Jewish World Review Jan. 27, 2003 / 24 Shevat, 5763

Linda Chavez

Linda Chavez
JWR's Pundits
World Editorial
Cartoon Showcase

Mallard Fillmore

Michael Barone
Mona Charen
Linda Chavez
Ann Coulter
Greg Crosby
Larry Elder
Don Feder
Suzanne Fields
Paul Greenberg
Bob Greene
Betsy Hart
Nat Hentoff
David Horowitz
Marianne Jennings
Michael Kelly
Mort Kondracke
Ch. Krauthammer
Lawrence Kudlow
Dr. Laura
John Leo
David Limbaugh
Michelle Malkin
Chris Matthews
Michael Medved
Kathleen Parker
Wes Pruden
Sam Schulman
Amity Shlaes
Tony Snow
Thomas Sowell
Cal Thomas
Jonathan S. Tobin
Ben Wattenberg
George Will
Bruce Williams
Walter Williams
Mort Zuckerman

Consumer Reports

Inspire us, Mr. President | Like laundry lists and New Year's resolutions, most presidential State of the Union addresses are discarded from the memory bank shortly after they're delivered. President Bush's now-famous "axis of evil" phrase, which he invoked in last year's speech to describe Iraq, Iran and North Korea, is a notable exception.
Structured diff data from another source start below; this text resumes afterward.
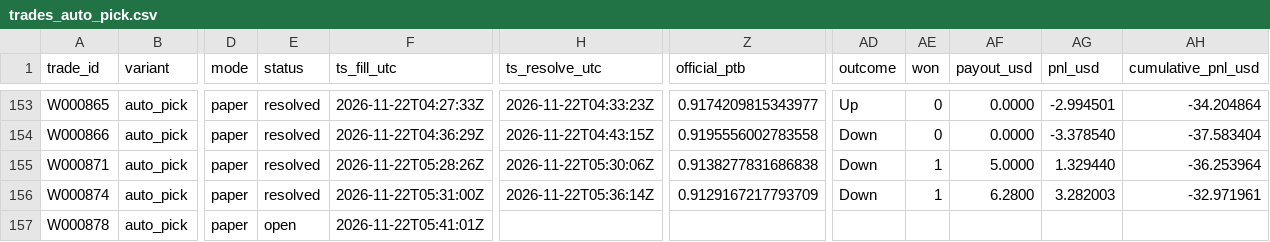
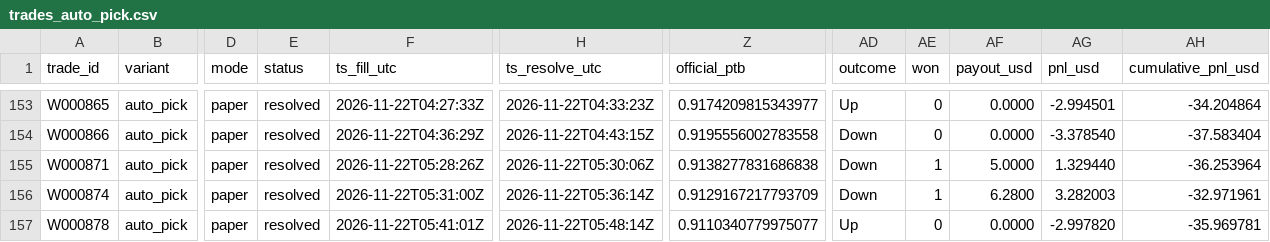
Before and after one commit to michaeldeuchar-dotcom/xrp-paper-bot, a CSV file: data/week1/trades_auto_pick.csv, drawn as a sheet; only a part is shown, gaps mark what is left out; the diff names each change by its address in the sheet, - before the commit and + after, or states it on an @@ line.

```diff
--- a/data/week1/trades_auto_pick.csv
+++ b/data/week1/trades_auto_pick.csv
-E157 (status): open
+E157 (status): resolved
-H157 (ts_resolve_utc): (empty)
+H157 (ts_resolve_utc): 2026-11-22T05:48:14Z
-Z157 (official_ptb): (empty)
+Z157 (official_ptb): 0.9110340779975077
-AD157 (outcome): (empty)
+AD157 (outcome): Up
-AE157 (won): (empty)
+AE157 (won): 0
-AF157 (payout_usd): (empty)
+AF157 (payout_usd): 0.0000
-AG157 (pnl_usd): (empty)
+AG157 (pnl_usd): -2.997820
-AH157 (cumulative_pnl_usd): (empty)
+AH157 (cumulative_pnl_usd): -35.969781
```
Also changed, not shown: data/week1/trades_model_lead.csv, data/week1/trades_trend_down.csv, 6 other files.
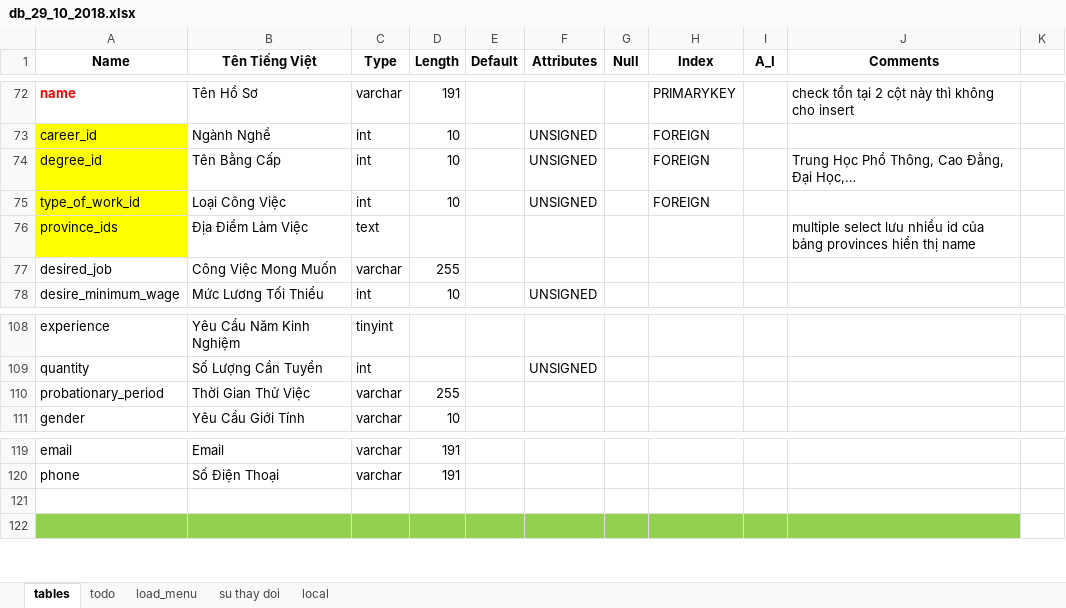
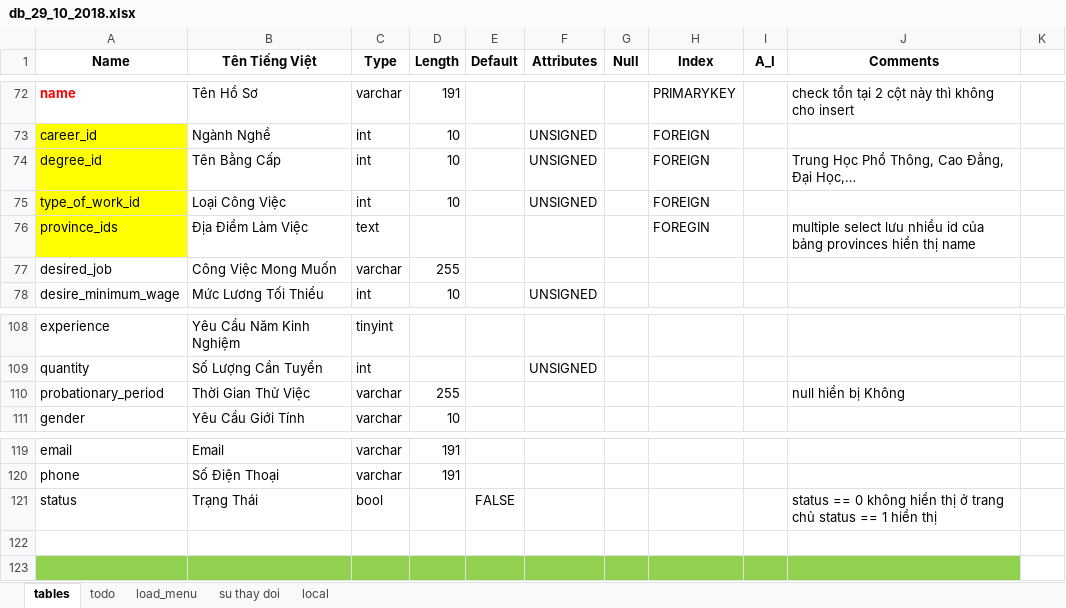
Before and after one commit to vongocnhat/TimViec, an Excel workbook: db_29_10_2018.xlsx, sheet tables, drawn as a sheet; only a part is shown, gaps mark what is left out; values as stored, in another font and other column widths than the file's, no borders; charts and pictures not drawn; the diff names each change by its address in the sheet, - before the commit and + after, or states it on an @@ line.

```diff
--- a/db_29_10_2018.xlsx (sheet tables)
+++ b/db_29_10_2018.xlsx (sheet tables)
-H76 (Index): (empty)
+H76 (Index): FOREGIN
-J110 (Comments): (empty)
+J110 (Comments): null hiển bị Không
+row 121: status | Trạng Thái | bool |  | FALSE |  |  |  |  | status == 0 không hiển thị ở trang chủ status == 1 hiển thị
```
Also changed, not shown: sheet su thay doi, charts or pictures, 10 other files.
Then the president was riding high in the polls, and it seemed he embodied America's 9-11-induced sense of unity and purpose. Now, the country's mood has changed dramatically.

With the nation on the brink of war with Iraq, and the economy sluggishly recovering from a recession and an abysmal bear market, many Americans have lost confidence in the president -- and themselves. Worse, Democrats, stung by their poor showing in the fall elections, are doing all they can to stoke the fires of discontent in the hopes it will improve their electoral chances come 2004.

Given this gloomy scenario, is there anything the president might do to re-instill a sense of unity among Americans? The president is expected to lay out his case against Saddam Hussein, while trying to calm Americans' jitters about the shaky economic recovery. He will make a pitch for tax cuts, Medicare and Social Security reform, prescription-drug coverage for seniors and a new program for faith-based groups to receive federal funding to provide community services to the poor and others. But none of these is likely to inspire the commitment and sacrifice the nation needs at this moment in history.

Americans don't need yet another catalogue of political promises of what the government is going to do for them. Most of us view these pledges with a healthy dose of skepticism, no matter how sincerely delivered. Even if the president means every word, there's no assurance he can deliver with a sharply divided Congress having the final say.

So why not forego the political grab bag and focus instead on trying to inspire Americans to live up to their promise as the most well-endowed and gifted people in the history of the world?

The president should give a speech that focuses on what it means to be American. For a time after the World Trade Center collapsed and the Pentagon burned, we seemed to understand the importance of national unity. We knew that we had fanatical enemies out to destroy us, but we also knew we would survive because we embody an ideal of liberty and opportunity that is too powerful to be crushed by those who represent only hatred, intolerance and envy.

We knew that we would be called on to make sacrifices and that some would be asked to make the greatest sacrifice of all by giving their lives to protect the rest of us. But we also understood that Americans have always met the demand for selflessness and bravery.

In the aftermath of 9-11, we also came to realize that for all the talk of multiculturalism and diversity, what really matters is not what makes one American different from another but what we hold in common. Our failure in recent years to transmit a sense of national identity to all American youngsters in our public schools needs urgent redress, and the president could use his bully pulpit next week to support a movement to promote patriotism and civic education in our schools.

Instead of viewing the State of the Union as an opportunity to shore up his political base or reach out to new voters, the president could take the chance to speak about first principles. He could give a speech about the meaning of democracy and the importance of extending democracy to all people, everywhere. He could talk about the free market and why, even when we encounter cyclical retractions, the free market promises greater prosperity for more people than any other system. He could talk about our civic duties, responsibilities and obligations, and encourage us to become better citizens and community members.

Wouldn't it be nice, just once, for a president to address his "fellow Americans" and mean it? Perhaps if our leaders treated us as citizens rather than consumers, we'd live up to those higher expectations.

Enjoy this writer's work? Why not sign-up for the daily JWR update. It's free. Just click here.

Linda Chavez Archives


© 2002, Creators Syndicate